The European Food Safety Authority (EFSA) adopted on 3 October 2011 a Scientific Opinion on the public health hazards to be covered by inspection of meat (swine), which concluded that the currently required palpations and incisions in post-mortem inspection, involve a risk of cross contamination with bacterial hazards.
EFSA also concluded that palpation or incisions used in current post-mortem inspection should be omitted in pigs subjected to routine slaughter, because the risk of microbial cross-contamination is higher than the risk associated with potentially reduced detection of conditions targeted by those techniques.
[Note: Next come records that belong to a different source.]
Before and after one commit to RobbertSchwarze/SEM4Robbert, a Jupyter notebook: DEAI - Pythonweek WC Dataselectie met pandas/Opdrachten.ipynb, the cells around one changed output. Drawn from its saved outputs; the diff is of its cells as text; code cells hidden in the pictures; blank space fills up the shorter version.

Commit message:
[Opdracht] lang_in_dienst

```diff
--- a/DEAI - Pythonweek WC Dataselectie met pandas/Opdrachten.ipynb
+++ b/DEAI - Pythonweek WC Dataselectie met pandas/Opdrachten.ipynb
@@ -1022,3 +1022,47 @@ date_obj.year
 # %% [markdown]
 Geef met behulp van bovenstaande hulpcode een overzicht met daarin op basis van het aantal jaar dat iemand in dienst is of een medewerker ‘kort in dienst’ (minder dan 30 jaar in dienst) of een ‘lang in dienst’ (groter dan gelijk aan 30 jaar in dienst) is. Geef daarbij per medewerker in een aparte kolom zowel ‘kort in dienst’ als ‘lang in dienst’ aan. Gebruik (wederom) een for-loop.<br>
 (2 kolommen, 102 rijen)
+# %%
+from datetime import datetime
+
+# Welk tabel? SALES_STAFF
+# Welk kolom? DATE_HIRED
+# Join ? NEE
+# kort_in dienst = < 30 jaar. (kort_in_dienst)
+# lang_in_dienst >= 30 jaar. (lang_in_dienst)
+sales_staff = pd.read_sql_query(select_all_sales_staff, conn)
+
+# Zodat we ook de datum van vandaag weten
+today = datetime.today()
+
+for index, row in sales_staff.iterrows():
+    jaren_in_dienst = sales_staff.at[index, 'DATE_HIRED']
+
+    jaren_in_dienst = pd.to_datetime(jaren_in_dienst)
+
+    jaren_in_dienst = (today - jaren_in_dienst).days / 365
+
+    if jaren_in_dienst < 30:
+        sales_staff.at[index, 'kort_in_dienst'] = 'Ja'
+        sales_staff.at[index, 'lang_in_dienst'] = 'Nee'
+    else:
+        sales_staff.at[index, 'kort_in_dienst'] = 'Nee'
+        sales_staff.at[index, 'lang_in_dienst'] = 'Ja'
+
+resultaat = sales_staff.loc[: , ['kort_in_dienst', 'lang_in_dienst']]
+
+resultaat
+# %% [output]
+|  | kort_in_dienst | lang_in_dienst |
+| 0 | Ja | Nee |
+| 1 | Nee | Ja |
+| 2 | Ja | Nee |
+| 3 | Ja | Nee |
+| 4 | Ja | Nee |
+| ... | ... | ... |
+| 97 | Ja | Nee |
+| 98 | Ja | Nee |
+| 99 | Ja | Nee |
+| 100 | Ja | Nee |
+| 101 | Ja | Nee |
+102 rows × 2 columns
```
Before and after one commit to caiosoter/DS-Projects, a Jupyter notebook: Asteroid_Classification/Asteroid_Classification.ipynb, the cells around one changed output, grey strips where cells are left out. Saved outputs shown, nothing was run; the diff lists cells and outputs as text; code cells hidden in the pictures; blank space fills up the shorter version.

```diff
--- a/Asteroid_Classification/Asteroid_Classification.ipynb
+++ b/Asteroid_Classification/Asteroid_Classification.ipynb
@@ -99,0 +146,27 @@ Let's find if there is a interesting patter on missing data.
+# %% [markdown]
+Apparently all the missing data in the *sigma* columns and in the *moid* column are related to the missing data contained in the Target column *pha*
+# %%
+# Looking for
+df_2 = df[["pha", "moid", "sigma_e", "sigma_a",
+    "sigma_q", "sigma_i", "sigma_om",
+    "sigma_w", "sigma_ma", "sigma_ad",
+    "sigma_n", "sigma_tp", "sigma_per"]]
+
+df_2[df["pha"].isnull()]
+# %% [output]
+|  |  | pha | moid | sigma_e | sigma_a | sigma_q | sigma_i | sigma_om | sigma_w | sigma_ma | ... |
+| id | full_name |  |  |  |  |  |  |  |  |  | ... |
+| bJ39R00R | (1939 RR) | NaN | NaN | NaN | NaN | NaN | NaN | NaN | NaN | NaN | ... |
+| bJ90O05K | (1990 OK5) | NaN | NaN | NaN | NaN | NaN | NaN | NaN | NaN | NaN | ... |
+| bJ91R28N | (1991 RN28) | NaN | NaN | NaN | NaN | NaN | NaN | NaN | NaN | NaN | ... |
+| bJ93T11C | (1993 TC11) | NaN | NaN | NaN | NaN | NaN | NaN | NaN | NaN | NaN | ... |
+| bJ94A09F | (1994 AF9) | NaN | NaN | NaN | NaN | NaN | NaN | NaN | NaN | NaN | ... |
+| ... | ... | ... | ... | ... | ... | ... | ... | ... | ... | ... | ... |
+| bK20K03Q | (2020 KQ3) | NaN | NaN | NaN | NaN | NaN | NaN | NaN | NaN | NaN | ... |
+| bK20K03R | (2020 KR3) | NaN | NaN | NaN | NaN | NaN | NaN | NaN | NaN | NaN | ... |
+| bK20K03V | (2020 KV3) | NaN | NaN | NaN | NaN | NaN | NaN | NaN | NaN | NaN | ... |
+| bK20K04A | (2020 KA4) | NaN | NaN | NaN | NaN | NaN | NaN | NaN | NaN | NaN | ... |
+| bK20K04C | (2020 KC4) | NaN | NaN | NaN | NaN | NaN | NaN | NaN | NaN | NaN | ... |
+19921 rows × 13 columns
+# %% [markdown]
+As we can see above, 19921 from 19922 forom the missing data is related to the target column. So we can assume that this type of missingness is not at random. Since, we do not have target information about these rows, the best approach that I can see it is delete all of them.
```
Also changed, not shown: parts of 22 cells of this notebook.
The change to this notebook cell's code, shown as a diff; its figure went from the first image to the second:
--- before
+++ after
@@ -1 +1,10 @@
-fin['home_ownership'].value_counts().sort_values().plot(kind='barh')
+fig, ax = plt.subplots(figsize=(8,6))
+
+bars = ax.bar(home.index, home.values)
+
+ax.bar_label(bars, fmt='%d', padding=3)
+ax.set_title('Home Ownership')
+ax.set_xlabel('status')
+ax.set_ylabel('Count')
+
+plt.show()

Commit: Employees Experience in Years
The use of those manual techniques during post-mortem inspection should be limited to suspect pigs identified, inter alia, through post-mortem visual detection of relevant abnormalities.
Where the epidemiological or other data from the holding of provenance of the animals, the food chain information or the findings of ante-mortem inspection or post-mortem visual detection of relevant abnormalities indicate possible risks to public health, animal health or animal welfare, the official veterinarian should have the possibility to decide which palpations and incisions must be carried out during post-mortem inspection in order to decide if the meat is fit for human consumption.
In view of the EFSA Opinion, it is appropriate to amend the specific requirements for the post-mortem inspection of domestic swine set out in Part B of Chapter IV of Section IV of Annex I to Regulation (EC) No 854/2004, this is why the Commission has published Regulation (EU) Nº 219/2014 of 7 March 2014 amending Annex I to Regulation (EC) No 854/2004 of the European Parliament and of the Council as regards the specific requirements for post-mortem inspection of domestic swine.
Saturday March 8, 2014/ OJEU/ European Union.